Venetian Distorting Mirrors
  • Maria Mannone
  • Mannone Maria
Maria Mannone. Venetian distorting mirrors. In Celestino Soddu and Enrica Colabella, editors, XXIV Generative Art 2021, Proceedings of the XXIV GA conference, pages 501-502, Roma, 2021. Domus Argenia. URL
Chapter 16 - Social Dysfunction: The Effects of Early Trauma and Adversity on Socialization and Brain Development. 16.5.4 Corpus callosum
  • Allonna Harker
Allonna Harker. Chapter 16 -Social Dysfunction: The Effects of Early Trauma and Adversity on Socialization and Brain Development. 16.5.4 Corpus callosum. In Robbin Gibb and Bryan Kolb, editors, The Neurobiology of Brain and Behavioral Development. Elsevier, 2018.
Building a bridge: how the two hemispheres of the brain connect during development
  • Laura Morcom
  • Morcom Laura

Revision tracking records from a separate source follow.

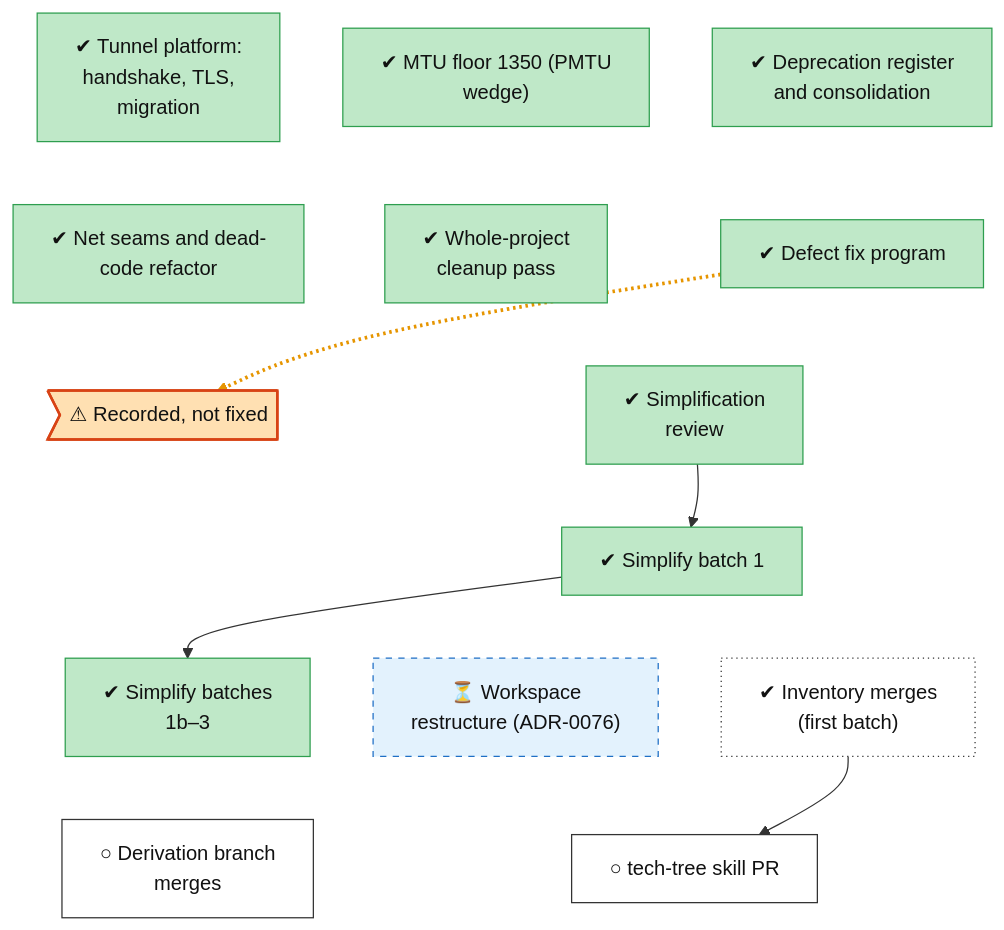
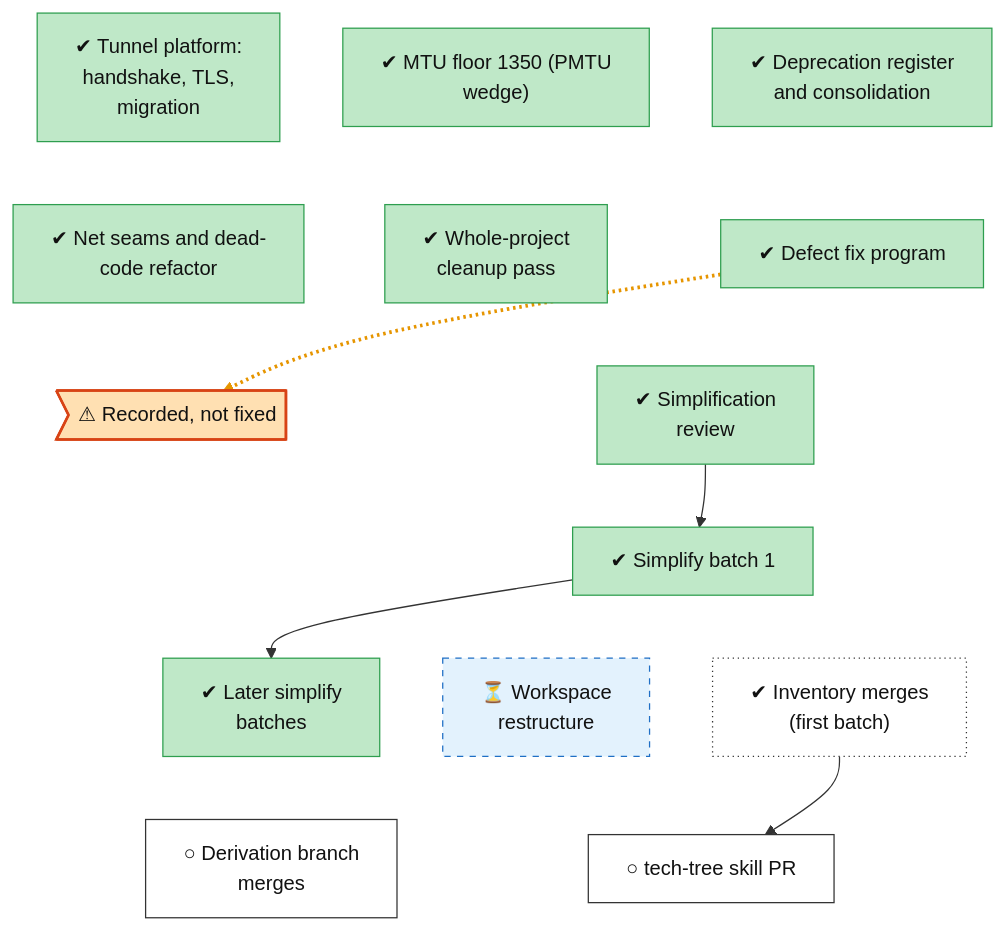
The diagram in docs/roadmap/tracks/infra.md (lhns/raptorpath), drawn with Mermaid before and after one commit. The commit also changed other lines of this file and 13 other files, not shown here.

First line of the commit message:
roadmap: titles without internal codes - no ADR numbers, arm and gate names, test-cell names, plan, lever or phase letters; a removed code with no other record is kept in notes

````diff
--- a/docs/roadmap/tracks/infra.md
+++ b/docs/roadmap/tracks/infra.md
@@ -10,54 +10,54 @@
 ```mermaid
 flowchart TB
     infra_early_platform["✔ Tunnel platform:<br/>handshake, TLS,<br/>migration"]
     infra_mtu_floor["✔ MTU floor 1350 (PMTU<br/>wedge)"]
     infra_consolidation["✔ Deprecation register<br/>and consolidation"]
     infra_net_seams["✔ Net seams and dead-<br/>code refactor"]
     infra_cleanup_0927["✔ Whole-project<br/>cleanup pass"]
     infra_fix_program["✔ Defect fix program"]
     infra_defect_recorded_not_fixed>"⚠ Recorded, not fixed"]
     infra_simplify_review["✔ Simplification<br/>review"]
     infra_simplify_batch1["✔ Simplify batch 1"]
-    infra_simplify_batch2["✔ Simplify batches<br/>1b–3"]
-    infra_restructure["⏳ Workspace<br/>restructure (ADR-0076)"]
+    infra_simplify_batch2["✔ Later simplify<br/>batches"]
+    infra_restructure["⏳ Workspace<br/>restructure"]
     infra_inventory_merges["✔ Inventory merges<br/>(first batch)"]
     infra_derivation_merges["○ Derivation branch<br/>merges"]
     infra_tech_tree_skill["○ tech-tree skill PR"]
     infra_early_platform ~~~ infra_net_seams
     infra_mtu_floor ~~~ infra_cleanup_0927
     infra_consolidation ~~~ infra_fix_program
     infra_net_seams ~~~ infra_defect_recorded_not_fixed
     infra_cleanup_0927 ~~~ infra_simplify_review
     infra_fix_program ~~~ infra_simplify_review
     infra_defect_recorded_not_fixed ~~~ infra_simplify_batch1
     infra_simplify_review ~~~ infra_simplify_batch1
     infra_simplify_batch1 ~~~ infra_simplify_batch2
     infra_simplify_batch1 ~~~ infra_restructure
     infra_simplify_batch1 ~~~ infra_inventory_merges
     infra_simplify_batch2 ~~~ infra_derivation_merges
     infra_restructure ~~~ infra_tech_tree_skill
     infra_inventory_merges ~~~ infra_tech_tree_skill
     infra_fix_program -.-> infra_defect_recorded_not_fixed
     infra_simplify_review --> infra_simplify_batch1
     infra_simplify_batch1 --> infra_simplify_batch2
     infra_inventory_merges --> infra_tech_tree_skill
     linkStyle 14 stroke:#e69500,stroke-width:3px,stroke-dasharray:2 3
     classDef vsucc fill:#2e9e4f,stroke:#1b6b34,color:#fff
     classDef succ fill:#bfe8c8,stroke:#2e9e4f,color:#111
     classDef mixed fill:#ffd37a,stroke:#c98a00,color:#111
     classDef bad fill:#f28b82,stroke:#b3261e,color:#111
     classDef dead fill:#e6e6e6,stroke:#777,stroke-dasharray:5 5,color:#555
     classDef inprog fill:#a8cdf5,stroke:#1f6fc5,color:#111
     classDef next fill:#fff,stroke:#333,color:#111
     classDef blocked fill:#fff,stroke:#b3261e,stroke-dasharray:2 2,color:#111
     classDef parked fill:#f3f3f3,stroke:#999,color:#555
     classDef unrated fill:#fff,stroke:#333,stroke-dasharray:1 3,color:#111
     classDef userdec fill:#d9c2f0,stroke:#7b3fb5,color:#111
     classDef defect fill:#ffe0b2,stroke:#d84315,stroke-width:2px,color:#111
     classDef waiting fill:#e3f2fd,stroke:#1f6fc5,stroke-dasharray:5 5,color:#111
     class infra_early_platform,infra_mtu_floor,infra_consolidation,infra_net_seams,infra_cleanup_0927,infra_fix_program,infra_simplify_review,infra_simplify_batch1,infra_simplify_batch2 succ
     class infra_defect_recorded_not_fixed defect
     class infra_restructure waiting
     class infra_inventory_merges unrated
     class infra_derivation_merges,infra_tech_tree_skill next
 ```
````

Laura Morcom. Building a bridge: how the two hemispheres of the brain connect during development. Nature Partner Journals: Science of Learning, 2020. URL 59090-building-a-bridge-how-the-two-hemispheres-of-the-brain-connect-during-development.